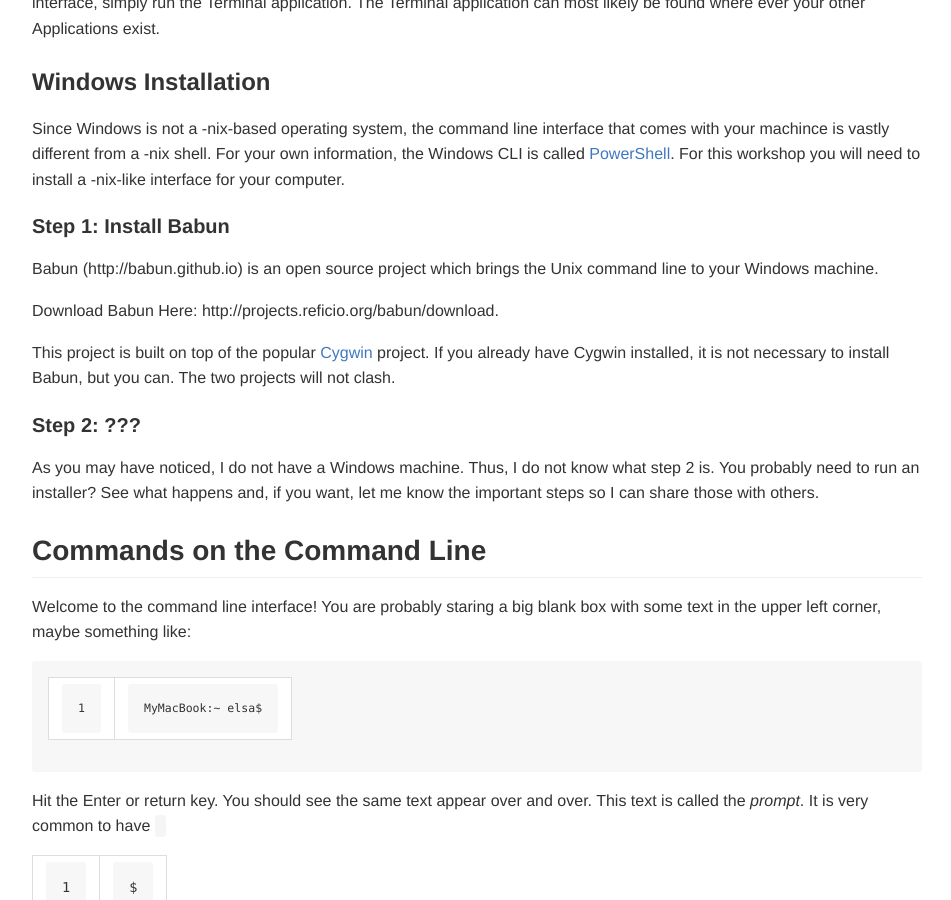
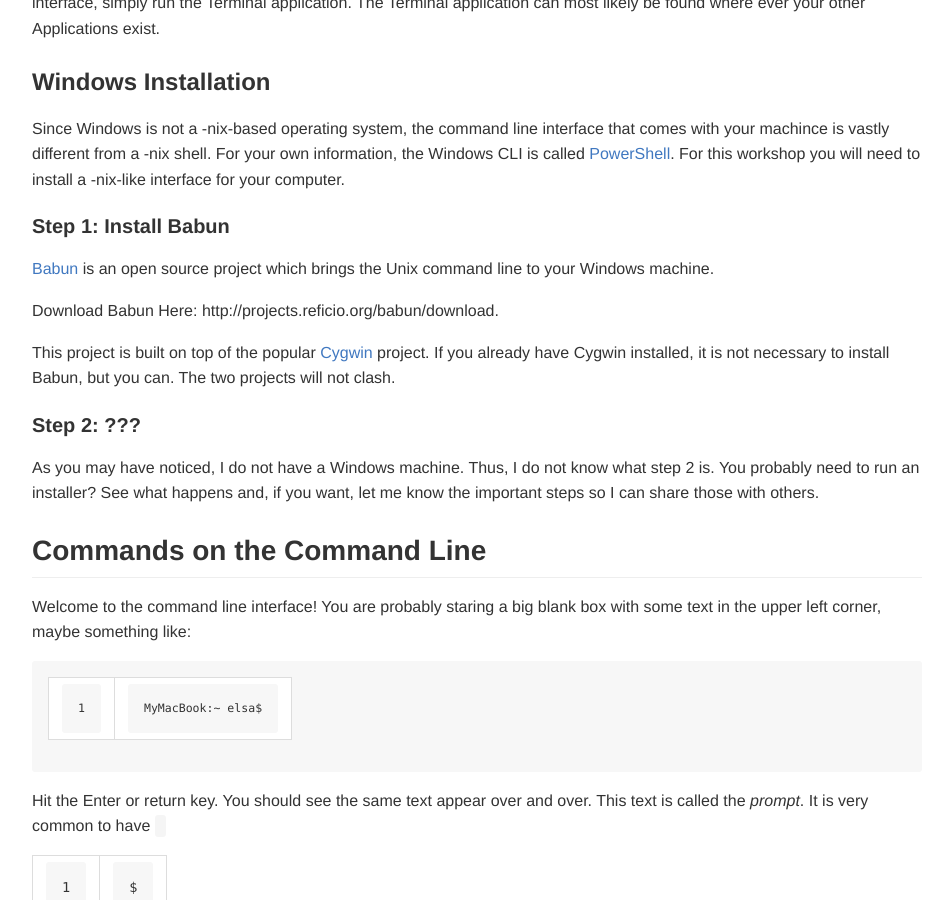
Before and after one commit to gonsie/gonsie.github.io, a Jekyll site: the page built from _posts/2016-04-15-unix-git.md, in a window 1280 px wide and 900 px high, scrolled down 1139 px. Shown: the whole window, without its empty margins (163-1114 px from the left). Built offline with Jekyll 4.4.1, drawn with Linux system fonts in a browser that asks for light colours.

Commit message:
babun link

````diff
--- a/_posts/2016-04-15-unix-git.md
+++ b/_posts/2016-04-15-unix-git.md
@@ -55,7 +55,7 @@ For this workshop you will need to install a -nix-like interface for your comput
 
 #### Step 1: Install Babun
 
-Babun (http://babun.github.io) is an open source project which brings the Unix command line to your Windows machine.
+[Babun](http://babun.github.io) is an open source project which brings the Unix command line to your Windows machine.
 
 Download Babun Here: http://projects.reficio.org/babun/download.
 
@@ -74,6 +74,7 @@ See what happens and, if you want, let me know the important steps so I can shar
 
 Welcome to the command line interface!
 You are probably staring a big blank box with some text in the upper left corner, maybe something like:
+
 ```
 MyMacBook:~ elsa$
 ```
````
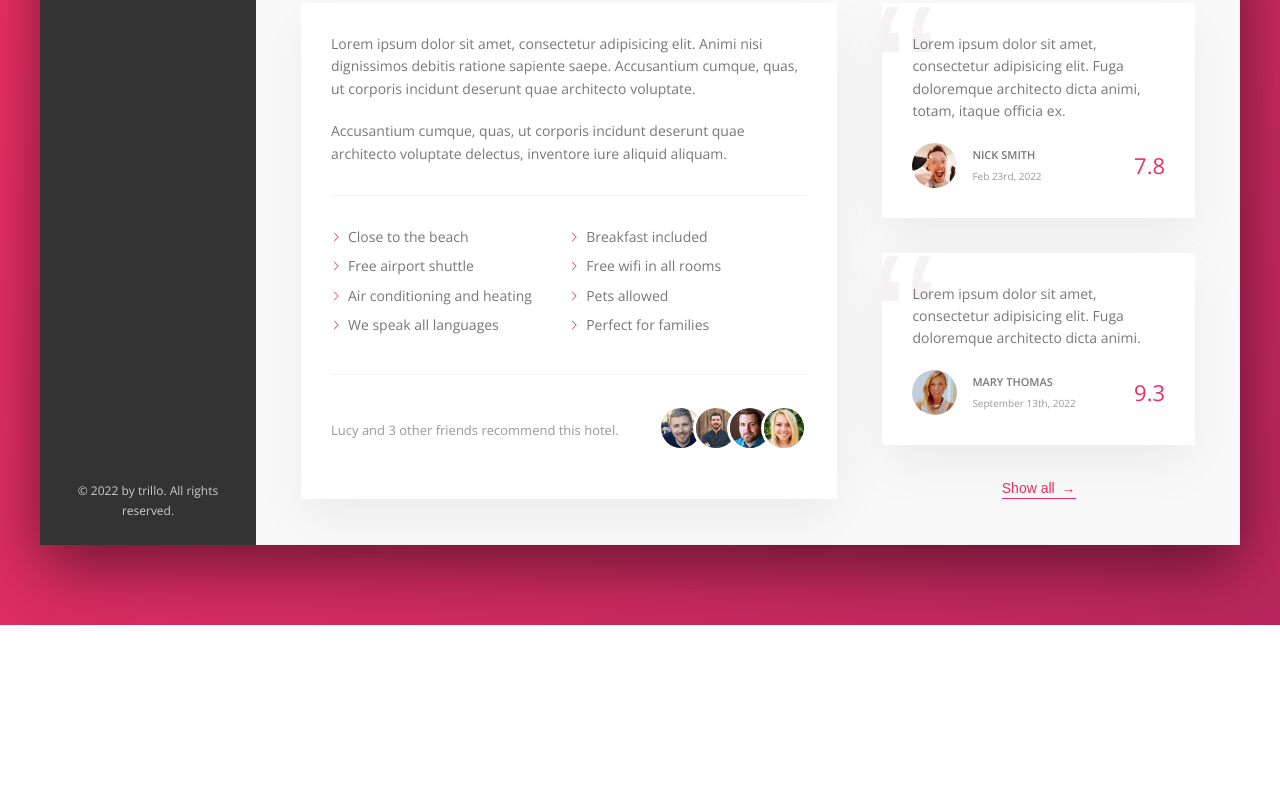
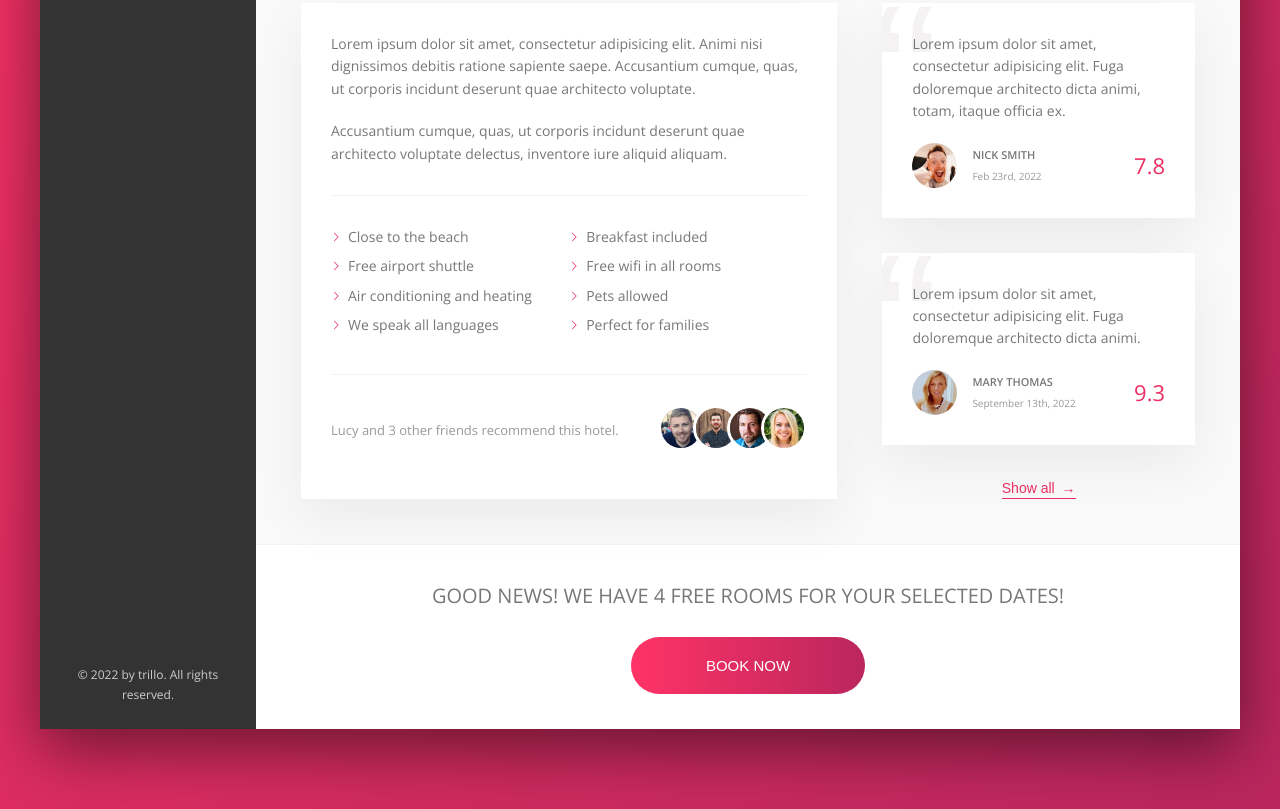
Before and after one commit to OzzyDm/trillo-booking-page, a website: page index.html in a window 1280 px wide. Shown: the part 644-1453 px from the top of the page. Before the commit the page ends 1269 px from the top, so only its background shows below. Drawn offline with nearby package versions, Linux system fonts and the light colour scheme.

Commit message:
booking section added

```diff
--- a/index.html
+++ b/index.html
@@ -234,9 +234,17 @@
                   <div class="review__rating">9.3</div>
                 </figcaption>
               </figure>
-
               <button class="btn-inline">Show all <span>&rarr;</span></button>
             </div>
+          </div>
+          <div class="cta">
+            <h2 class="cta__book-now">
+              Good news! We have 4 free rooms for your selected dates!
+            </h2>
+            <button class="btn">
+              <span class="btn__visible">Book now</span>
+              <span class="btn__invisible">Only 4 rooms left</span>
+            </button>
           </div>
         </main>
       </div>
--- a/sass/_components.scss
+++ b/sass/_components.scss
@@ -441,3 +441,73 @@
     z-index: 1;
   }
 }
+
+///////////////////////////////////////////
+/// CALL TO ACTION
+.cta {
+  padding: 3.5rem 0;
+  text-align: center;
+
+  &__book-now {
+    font-size: 2rem;
+    font-weight: 300;
+    text-transform: uppercase;
+    margin-bottom: 2.5rem;
+  }
+}
+
+///////////////////////////////////////////
+/// CALL TO ACTION BUTTON
+.btn {
+  font-size: 1.5rem;
+  border: none;
+  font-weight: 300;
+  text-transform: uppercase;
+  border-radius: 100px;
+  background-image: linear-gradient(
+    to right,
+    var(--color-primary-light),
+    var(--color-primary-dark)
+  );
+  color: #fff;
+  position: relative;
+  overflow: hidden;
+  cursor: pointer;
+
+  & > * {
+    height: 100%;
+    width: 100%;
+    display: inline-block;
+    transition: all 0.2s;
+  }
+
+  &__visible {
+    padding: 2rem 7.5rem;
+  }
+  &__invisible {
+    position: absolute;
+    padding: 2rem 0;
+    left: 0;
+    top: -100%;
+  }
+
+  &:hover {
+    background-image: linear-gradient(
+      to left,
+      var(--color-primary-light),
+      var(--color-primary-dark)
+    );
+  }
+
+  &:hover &__visible {
+    transform: translateY(100%);
+  }
+  &:hover &__invisible {
+    top: 0;
+  }
+
+  &:focus {
+    outline: none;
+    animation: pulsate 1s infinite;
+  }
+}
```
Also changed, not shown: css/style.css.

********************

State the number of lines above that hold the string "http", with nothing added.

3